Generally I agree - this is a good workflow. However I successfully use a slightly different procedure and have found it unecessary to downsample in stages. ("Success" here means the image emerges without looking crunchy, banded or over-sharpened). The procedure I'm using starting from a Canon 1Ds3 16-bit Pro-Photo layered PSD or TIFF is as follows:

1. Flatten Image
2. Resize and resample to 800 pixels maximum dimension, resolution 96 PPI and BiCubic Sharper in one operation
3. Convert to Profile: sRGB, ACE, RelCol or Perceptual RI to taste, BPC selected (critical)
4. Convert Mode to 8 bits per channel
5. Use PK Output Sharpener for Web and Multimedia 800 pixels, select frequency to suit, adjust the opacity of the Pass-through layer to taste (usually low opacities work best)
6. Flatten image
7. SAVE AS JPEG with ICC profile, Quality 8.

A  conservative application of step 5 is what requires the most care in the whole procedure.

This procedure can be automated up to and including Step 4. There is no check-stop possible in a PS Action for step 5, which must be adjusted manually to taste for each image.
Mark,

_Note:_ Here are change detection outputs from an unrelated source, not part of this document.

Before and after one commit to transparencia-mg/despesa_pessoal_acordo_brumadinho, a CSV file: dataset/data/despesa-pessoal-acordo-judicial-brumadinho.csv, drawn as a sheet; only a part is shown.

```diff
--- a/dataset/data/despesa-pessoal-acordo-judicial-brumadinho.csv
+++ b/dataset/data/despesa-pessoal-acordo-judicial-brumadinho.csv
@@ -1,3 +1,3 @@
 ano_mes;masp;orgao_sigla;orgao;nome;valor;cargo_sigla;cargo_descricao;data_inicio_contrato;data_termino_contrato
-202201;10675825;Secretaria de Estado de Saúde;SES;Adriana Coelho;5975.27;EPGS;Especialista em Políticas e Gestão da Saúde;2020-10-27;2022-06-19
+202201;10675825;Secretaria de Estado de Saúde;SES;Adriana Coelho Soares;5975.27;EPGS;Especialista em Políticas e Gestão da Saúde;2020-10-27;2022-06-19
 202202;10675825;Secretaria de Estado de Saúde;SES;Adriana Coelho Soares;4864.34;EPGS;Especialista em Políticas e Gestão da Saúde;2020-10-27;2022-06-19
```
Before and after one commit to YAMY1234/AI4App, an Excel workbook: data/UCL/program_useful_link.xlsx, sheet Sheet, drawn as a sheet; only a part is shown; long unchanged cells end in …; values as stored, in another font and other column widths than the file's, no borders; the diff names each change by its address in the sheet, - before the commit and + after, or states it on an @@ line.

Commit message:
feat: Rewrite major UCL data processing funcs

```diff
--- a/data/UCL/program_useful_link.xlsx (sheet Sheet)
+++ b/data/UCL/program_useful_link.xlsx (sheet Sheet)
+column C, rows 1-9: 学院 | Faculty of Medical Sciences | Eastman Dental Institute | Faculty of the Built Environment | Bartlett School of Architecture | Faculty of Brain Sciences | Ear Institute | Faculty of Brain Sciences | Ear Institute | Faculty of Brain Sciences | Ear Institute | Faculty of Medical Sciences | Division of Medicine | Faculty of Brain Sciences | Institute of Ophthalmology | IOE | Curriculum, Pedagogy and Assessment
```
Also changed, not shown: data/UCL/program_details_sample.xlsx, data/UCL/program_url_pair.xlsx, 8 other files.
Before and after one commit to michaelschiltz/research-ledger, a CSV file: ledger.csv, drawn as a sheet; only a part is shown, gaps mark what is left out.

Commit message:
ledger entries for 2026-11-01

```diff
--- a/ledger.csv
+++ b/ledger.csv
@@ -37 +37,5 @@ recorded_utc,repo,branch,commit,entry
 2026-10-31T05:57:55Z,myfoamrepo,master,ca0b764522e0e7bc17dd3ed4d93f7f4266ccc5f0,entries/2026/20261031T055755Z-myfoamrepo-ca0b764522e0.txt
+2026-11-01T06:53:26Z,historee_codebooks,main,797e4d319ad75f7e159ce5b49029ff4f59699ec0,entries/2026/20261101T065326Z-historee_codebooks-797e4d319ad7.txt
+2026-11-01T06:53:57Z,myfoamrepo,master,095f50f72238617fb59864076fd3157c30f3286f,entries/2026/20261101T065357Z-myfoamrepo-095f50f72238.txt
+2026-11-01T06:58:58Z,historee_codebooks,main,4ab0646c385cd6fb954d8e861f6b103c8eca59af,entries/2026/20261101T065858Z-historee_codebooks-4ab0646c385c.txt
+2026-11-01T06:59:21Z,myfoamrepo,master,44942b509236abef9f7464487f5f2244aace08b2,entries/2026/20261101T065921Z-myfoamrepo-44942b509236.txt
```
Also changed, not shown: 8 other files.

That work flow seems reasonable, but in step 3 the perceptual rendering intent is not available with matrix based profiles such as ProPhotoRGB and sRGB. Photoshop allows perceptual rendering to be checked without warning, but the rendering intent is always colorimetric. There are new ICC sRGB profiles that do have lookup tables for perceptual rendering.

Bill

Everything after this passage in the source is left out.